▶ **Task prompt**:
Among the entries below, find every line that has "border" and pull it out.

▶ **Data entries**:
****

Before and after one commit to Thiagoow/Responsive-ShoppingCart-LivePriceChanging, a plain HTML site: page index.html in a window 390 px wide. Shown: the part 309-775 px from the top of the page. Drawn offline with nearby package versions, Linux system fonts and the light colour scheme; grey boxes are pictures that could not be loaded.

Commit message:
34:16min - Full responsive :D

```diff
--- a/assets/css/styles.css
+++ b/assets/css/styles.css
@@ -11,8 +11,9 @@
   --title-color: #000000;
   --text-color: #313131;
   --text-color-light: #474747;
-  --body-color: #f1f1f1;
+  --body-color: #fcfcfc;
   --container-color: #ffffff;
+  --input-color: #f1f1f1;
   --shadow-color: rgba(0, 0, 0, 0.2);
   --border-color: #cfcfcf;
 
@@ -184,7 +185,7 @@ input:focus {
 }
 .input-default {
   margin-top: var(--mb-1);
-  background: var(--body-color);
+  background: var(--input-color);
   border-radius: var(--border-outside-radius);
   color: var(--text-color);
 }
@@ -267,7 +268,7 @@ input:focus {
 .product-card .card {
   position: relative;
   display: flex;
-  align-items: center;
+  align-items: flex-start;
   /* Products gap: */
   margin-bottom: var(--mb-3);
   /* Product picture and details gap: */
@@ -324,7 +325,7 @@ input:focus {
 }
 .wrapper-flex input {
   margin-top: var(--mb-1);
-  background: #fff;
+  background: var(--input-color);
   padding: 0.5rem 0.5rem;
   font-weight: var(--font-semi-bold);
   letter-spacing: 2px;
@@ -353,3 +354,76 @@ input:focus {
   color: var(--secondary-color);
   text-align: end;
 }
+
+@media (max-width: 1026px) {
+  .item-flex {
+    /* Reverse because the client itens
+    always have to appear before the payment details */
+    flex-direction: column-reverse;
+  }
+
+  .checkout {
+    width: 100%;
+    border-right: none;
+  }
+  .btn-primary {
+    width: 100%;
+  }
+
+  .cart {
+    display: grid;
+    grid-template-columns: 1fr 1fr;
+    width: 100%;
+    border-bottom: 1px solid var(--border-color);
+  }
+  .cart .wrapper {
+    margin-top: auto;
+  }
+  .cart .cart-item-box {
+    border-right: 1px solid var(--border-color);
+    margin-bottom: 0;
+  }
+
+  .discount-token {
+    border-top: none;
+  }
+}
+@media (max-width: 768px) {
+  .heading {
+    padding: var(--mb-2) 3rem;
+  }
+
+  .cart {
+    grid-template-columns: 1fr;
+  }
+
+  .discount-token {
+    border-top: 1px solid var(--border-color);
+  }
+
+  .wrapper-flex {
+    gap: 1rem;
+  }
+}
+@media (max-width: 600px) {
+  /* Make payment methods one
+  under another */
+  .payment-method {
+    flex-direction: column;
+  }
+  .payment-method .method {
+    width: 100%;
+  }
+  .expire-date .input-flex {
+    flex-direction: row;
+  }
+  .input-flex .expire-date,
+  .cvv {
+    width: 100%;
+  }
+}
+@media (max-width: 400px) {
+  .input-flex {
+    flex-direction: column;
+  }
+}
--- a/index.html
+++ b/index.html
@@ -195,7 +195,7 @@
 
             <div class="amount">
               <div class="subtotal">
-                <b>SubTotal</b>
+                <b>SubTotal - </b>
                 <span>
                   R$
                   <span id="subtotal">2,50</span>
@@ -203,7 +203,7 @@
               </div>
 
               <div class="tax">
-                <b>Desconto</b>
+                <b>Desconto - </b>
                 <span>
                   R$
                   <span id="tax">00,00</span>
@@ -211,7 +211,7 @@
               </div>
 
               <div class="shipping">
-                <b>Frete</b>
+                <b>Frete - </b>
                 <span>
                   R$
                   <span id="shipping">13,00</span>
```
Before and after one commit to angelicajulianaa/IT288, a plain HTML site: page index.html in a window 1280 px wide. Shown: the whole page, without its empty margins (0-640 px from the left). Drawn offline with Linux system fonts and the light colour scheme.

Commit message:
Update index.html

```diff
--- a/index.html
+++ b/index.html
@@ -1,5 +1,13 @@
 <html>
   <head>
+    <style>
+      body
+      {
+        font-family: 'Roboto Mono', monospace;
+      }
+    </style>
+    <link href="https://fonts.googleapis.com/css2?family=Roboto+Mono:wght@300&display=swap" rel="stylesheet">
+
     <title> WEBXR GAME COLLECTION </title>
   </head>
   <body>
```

****

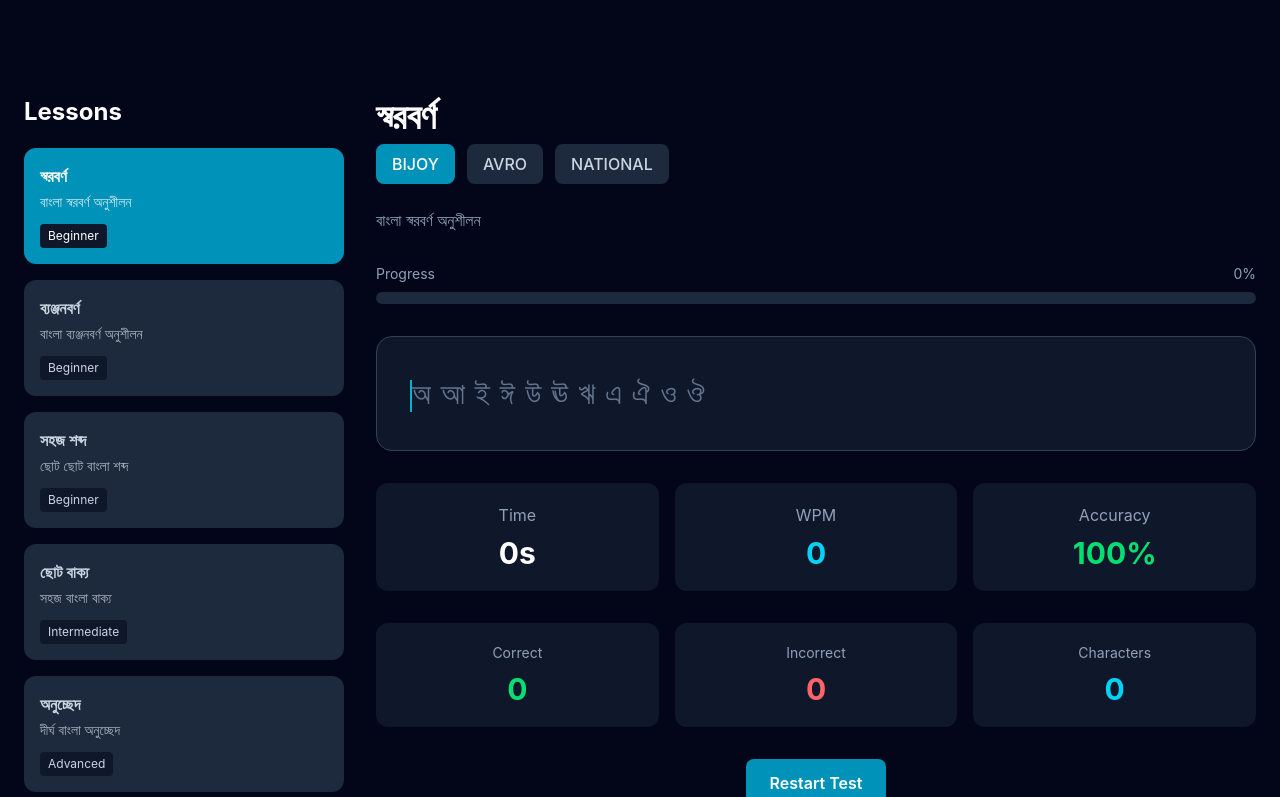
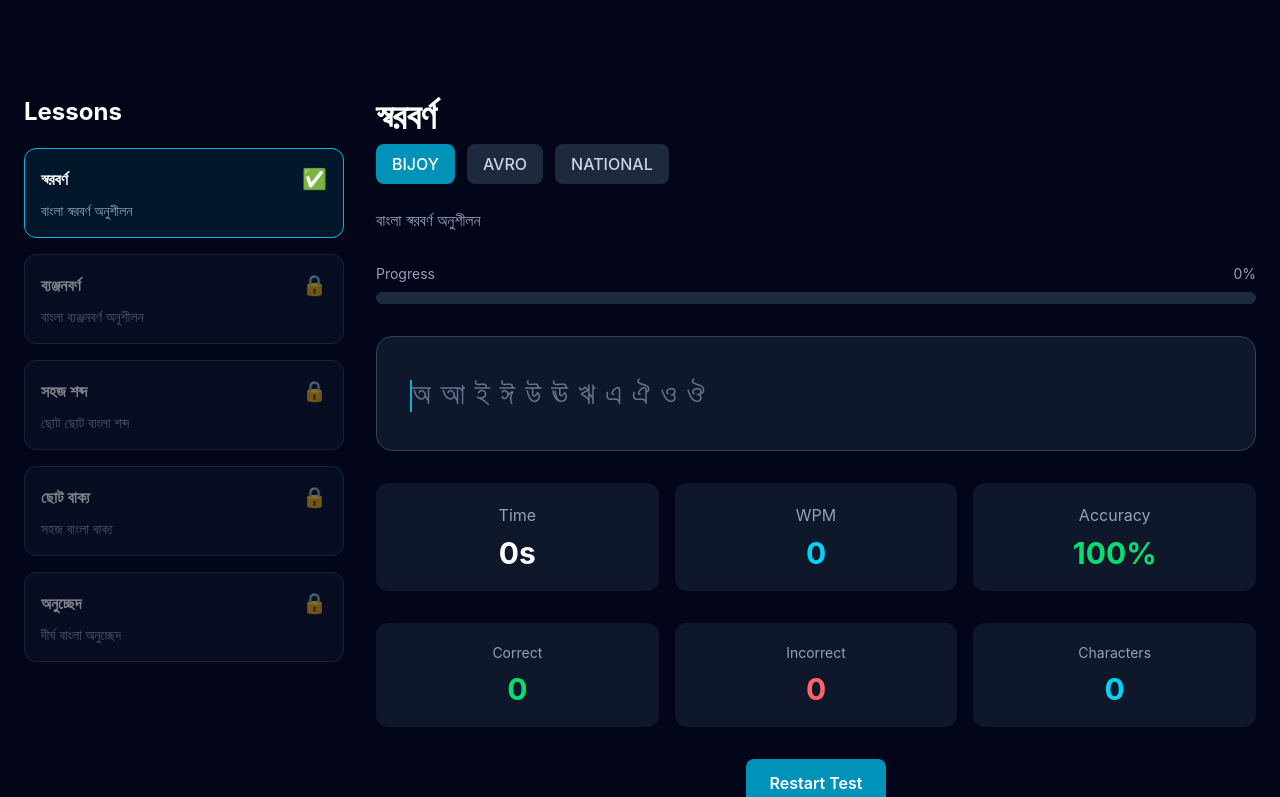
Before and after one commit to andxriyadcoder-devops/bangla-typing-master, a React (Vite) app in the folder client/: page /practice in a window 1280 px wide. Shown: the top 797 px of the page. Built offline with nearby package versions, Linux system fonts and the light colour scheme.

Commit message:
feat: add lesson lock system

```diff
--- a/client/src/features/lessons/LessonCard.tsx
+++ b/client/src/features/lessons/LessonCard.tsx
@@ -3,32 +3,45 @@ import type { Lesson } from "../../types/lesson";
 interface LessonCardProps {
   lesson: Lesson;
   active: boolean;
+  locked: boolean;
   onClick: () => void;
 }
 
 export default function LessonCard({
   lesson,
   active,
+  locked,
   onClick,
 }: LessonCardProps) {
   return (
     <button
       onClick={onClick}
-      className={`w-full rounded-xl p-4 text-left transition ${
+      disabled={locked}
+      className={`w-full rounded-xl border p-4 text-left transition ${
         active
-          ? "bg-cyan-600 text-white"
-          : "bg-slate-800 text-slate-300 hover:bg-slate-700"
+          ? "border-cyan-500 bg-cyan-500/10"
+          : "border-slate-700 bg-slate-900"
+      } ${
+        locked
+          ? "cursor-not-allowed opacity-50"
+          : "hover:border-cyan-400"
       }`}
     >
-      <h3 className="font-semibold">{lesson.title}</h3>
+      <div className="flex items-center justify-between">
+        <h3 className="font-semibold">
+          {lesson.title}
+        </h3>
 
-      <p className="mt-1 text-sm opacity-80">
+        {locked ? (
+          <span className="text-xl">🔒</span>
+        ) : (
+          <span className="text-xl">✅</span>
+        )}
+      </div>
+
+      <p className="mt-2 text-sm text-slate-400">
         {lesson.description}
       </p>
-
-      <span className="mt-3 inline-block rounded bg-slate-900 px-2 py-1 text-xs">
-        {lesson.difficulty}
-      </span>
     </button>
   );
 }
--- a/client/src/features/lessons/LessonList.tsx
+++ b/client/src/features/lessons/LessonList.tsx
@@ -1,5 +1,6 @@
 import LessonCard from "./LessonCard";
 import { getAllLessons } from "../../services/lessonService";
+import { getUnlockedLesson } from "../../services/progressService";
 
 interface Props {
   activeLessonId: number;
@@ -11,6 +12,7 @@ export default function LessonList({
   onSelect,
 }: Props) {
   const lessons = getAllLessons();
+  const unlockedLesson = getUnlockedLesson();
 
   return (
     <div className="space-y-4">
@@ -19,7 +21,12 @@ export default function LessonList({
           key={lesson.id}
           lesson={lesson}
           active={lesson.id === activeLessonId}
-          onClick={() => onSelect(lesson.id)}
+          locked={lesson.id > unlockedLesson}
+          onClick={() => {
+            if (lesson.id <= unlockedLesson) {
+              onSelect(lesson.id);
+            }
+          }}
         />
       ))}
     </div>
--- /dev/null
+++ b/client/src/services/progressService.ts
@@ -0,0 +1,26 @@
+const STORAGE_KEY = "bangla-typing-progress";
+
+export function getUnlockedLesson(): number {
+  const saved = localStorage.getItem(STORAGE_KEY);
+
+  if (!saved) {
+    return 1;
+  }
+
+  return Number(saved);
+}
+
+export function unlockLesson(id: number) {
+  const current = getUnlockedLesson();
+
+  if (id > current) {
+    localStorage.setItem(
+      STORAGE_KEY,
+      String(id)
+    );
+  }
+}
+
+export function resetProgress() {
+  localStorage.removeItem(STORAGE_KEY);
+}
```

****

▶ **Answer for this exercise**:
   --border-color: #cfcfcf;
   border-radius: var(--border-outside-radius);
+    border-right: none;
+    border-bottom: 1px solid var(--border-color);
+    border-right: 1px solid var(--border-color);
+    border-top: none;
+    border-top: 1px solid var(--border-color);
+      className={`w-full rounded-xl border p-4 text-left transition ${
+          ? "border-cyan-500 bg-cyan-500/10"
+          : "border-slate-700 bg-slate-900"
+          : "hover:border-cyan-400"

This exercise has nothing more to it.